[Opening Source material section]

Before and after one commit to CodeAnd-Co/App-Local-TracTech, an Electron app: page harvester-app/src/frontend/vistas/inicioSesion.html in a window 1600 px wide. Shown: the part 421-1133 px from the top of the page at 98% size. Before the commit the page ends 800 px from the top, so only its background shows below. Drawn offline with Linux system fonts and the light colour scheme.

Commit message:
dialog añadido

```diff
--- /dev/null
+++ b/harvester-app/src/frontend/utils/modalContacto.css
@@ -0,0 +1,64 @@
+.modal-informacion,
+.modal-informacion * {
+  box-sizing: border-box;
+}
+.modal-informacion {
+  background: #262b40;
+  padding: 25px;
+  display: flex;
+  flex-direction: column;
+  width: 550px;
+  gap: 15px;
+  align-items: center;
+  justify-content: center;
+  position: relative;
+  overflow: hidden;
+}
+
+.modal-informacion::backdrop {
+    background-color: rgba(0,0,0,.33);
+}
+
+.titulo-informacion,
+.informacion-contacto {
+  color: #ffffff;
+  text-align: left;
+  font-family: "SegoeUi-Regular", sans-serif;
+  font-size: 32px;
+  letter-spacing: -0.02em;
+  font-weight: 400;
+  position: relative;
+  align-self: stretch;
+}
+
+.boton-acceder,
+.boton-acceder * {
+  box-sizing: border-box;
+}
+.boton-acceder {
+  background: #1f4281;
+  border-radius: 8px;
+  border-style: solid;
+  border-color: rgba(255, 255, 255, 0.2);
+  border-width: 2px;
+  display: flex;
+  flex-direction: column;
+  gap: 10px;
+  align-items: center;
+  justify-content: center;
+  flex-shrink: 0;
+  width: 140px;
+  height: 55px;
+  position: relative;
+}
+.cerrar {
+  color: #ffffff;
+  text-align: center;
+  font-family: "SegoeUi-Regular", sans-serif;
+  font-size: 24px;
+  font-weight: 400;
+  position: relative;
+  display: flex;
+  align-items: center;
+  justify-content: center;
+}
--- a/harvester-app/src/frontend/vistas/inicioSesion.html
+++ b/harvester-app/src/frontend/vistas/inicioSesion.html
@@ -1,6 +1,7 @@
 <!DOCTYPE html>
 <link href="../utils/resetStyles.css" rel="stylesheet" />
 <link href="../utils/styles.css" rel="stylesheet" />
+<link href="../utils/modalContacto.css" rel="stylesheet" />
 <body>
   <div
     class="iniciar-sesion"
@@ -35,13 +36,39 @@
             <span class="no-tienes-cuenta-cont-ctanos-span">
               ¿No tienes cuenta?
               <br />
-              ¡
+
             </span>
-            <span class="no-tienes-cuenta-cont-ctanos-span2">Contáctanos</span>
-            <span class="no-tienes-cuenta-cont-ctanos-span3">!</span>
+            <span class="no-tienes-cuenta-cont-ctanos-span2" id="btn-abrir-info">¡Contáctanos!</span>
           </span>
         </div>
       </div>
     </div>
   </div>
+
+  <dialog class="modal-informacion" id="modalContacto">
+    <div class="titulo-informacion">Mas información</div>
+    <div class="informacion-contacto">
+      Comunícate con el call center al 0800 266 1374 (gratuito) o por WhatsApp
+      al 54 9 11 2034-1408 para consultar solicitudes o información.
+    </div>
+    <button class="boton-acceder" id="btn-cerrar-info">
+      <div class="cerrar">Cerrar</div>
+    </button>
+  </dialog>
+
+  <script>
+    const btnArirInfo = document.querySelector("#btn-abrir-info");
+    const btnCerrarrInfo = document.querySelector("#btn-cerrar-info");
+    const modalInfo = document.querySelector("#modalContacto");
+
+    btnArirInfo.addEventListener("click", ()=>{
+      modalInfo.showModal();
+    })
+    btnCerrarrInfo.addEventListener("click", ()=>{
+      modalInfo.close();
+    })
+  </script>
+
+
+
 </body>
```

[Closing Source material section]

**Exercise instructions**
Your response needs to restate the lines above exactly.

**Solution to this task**
Before and after one commit to CodeAnd-Co/App-Local-TracTech, an Electron app: page harvester-app/src/frontend/vistas/inicioSesion.html in a window 1600 px wide. Shown: the part 421-1133 px from the top of the page at 98% size. Before the commit the page ends 800 px from the top, so only its background shows below. Drawn offline with Linux system fonts and the light colour scheme.

Commit message:
dialog añadido

```diff
--- /dev/null
+++ b/harvester-app/src/frontend/utils/modalContacto.css
@@ -0,0 +1,64 @@
+.modal-informacion,
+.modal-informacion * {
+  box-sizing: border-box;
+}
+.modal-informacion {
+  background: #262b40;
+  padding: 25px;
+  display: flex;
+  flex-direction: column;
+  width: 550px;
+  gap: 15px;
+  align-items: center;
+  justify-content: center;
+  position: relative;
+  overflow: hidden;
+}
+
+.modal-informacion::backdrop {
+    background-color: rgba(0,0,0,.33);
+}
+
+.titulo-informacion,
+.informacion-contacto {
+  color: #ffffff;
+  text-align: left;
+  font-family: "SegoeUi-Regular", sans-serif;
+  font-size: 32px;
+  letter-spacing: -0.02em;
+  font-weight: 400;
+  position: relative;
+  align-self: stretch;
+}
+
+.boton-acceder,
+.boton-acceder * {
+  box-sizing: border-box;
+}
+.boton-acceder {
+  background: #1f4281;
+  border-radius: 8px;
+  border-style: solid;
+  border-color: rgba(255, 255, 255, 0.2);
+  border-width: 2px;
+  display: flex;
+  flex-direction: column;
+  gap: 10px;
+  align-items: center;
+  justify-content: center;
+  flex-shrink: 0;
+  width: 140px;
+  height: 55px;
+  position: relative;
+}
+.cerrar {
+  color: #ffffff;
+  text-align: center;
+  font-family: "SegoeUi-Regular", sans-serif;
+  font-size: 24px;
+  font-weight: 400;
+  position: relative;
+  display: flex;
+  align-items: center;
+  justify-content: center;
+}
--- a/harvester-app/src/frontend/vistas/inicioSesion.html
+++ b/harvester-app/src/frontend/vistas/inicioSesion.html
@@ -1,6 +1,7 @@
 <!DOCTYPE html>
 <link href="../utils/resetStyles.css" rel="stylesheet" />
 <link href="../utils/styles.css" rel="stylesheet" />
+<link href="../utils/modalContacto.css" rel="stylesheet" />
 <body>
   <div
     class="iniciar-sesion"
@@ -35,13 +36,39 @@
             <span class="no-tienes-cuenta-cont-ctanos-span">
               ¿No tienes cuenta?
               <br />
-              ¡
+
             </span>
-            <span class="no-tienes-cuenta-cont-ctanos-span2">Contáctanos</span>
-            <span class="no-tienes-cuenta-cont-ctanos-span3">!</span>
+            <span class="no-tienes-cuenta-cont-ctanos-span2" id="btn-abrir-info">¡Contáctanos!</span>
           </span>
         </div>
       </div>
     </div>
   </div>
+
+  <dialog class="modal-informacion" id="modalContacto">
+    <div class="titulo-informacion">Mas información</div>
+    <div class="informacion-contacto">
+      Comunícate con el call center al 0800 266 1374 (gratuito) o por WhatsApp
+      al 54 9 11 2034-1408 para consultar solicitudes o información.
+    </div>
+    <button class="boton-acceder" id="btn-cerrar-info">
+      <div class="cerrar">Cerrar</div>
+    </button>
+  </dialog>
+
+  <script>
+    const btnArirInfo = document.querySelector("#btn-abrir-info");
+    const btnCerrarrInfo = document.querySelector("#btn-cerrar-info");
+    const modalInfo = document.querySelector("#modalContacto");
+
+    btnArirInfo.addEventListener("click", ()=>{
+      modalInfo.showModal();
+    })
+    btnCerrarrInfo.addEventListener("click", ()=>{
+      modalInfo.close();
+    })
+  </script>
+
+
+
 </body>
```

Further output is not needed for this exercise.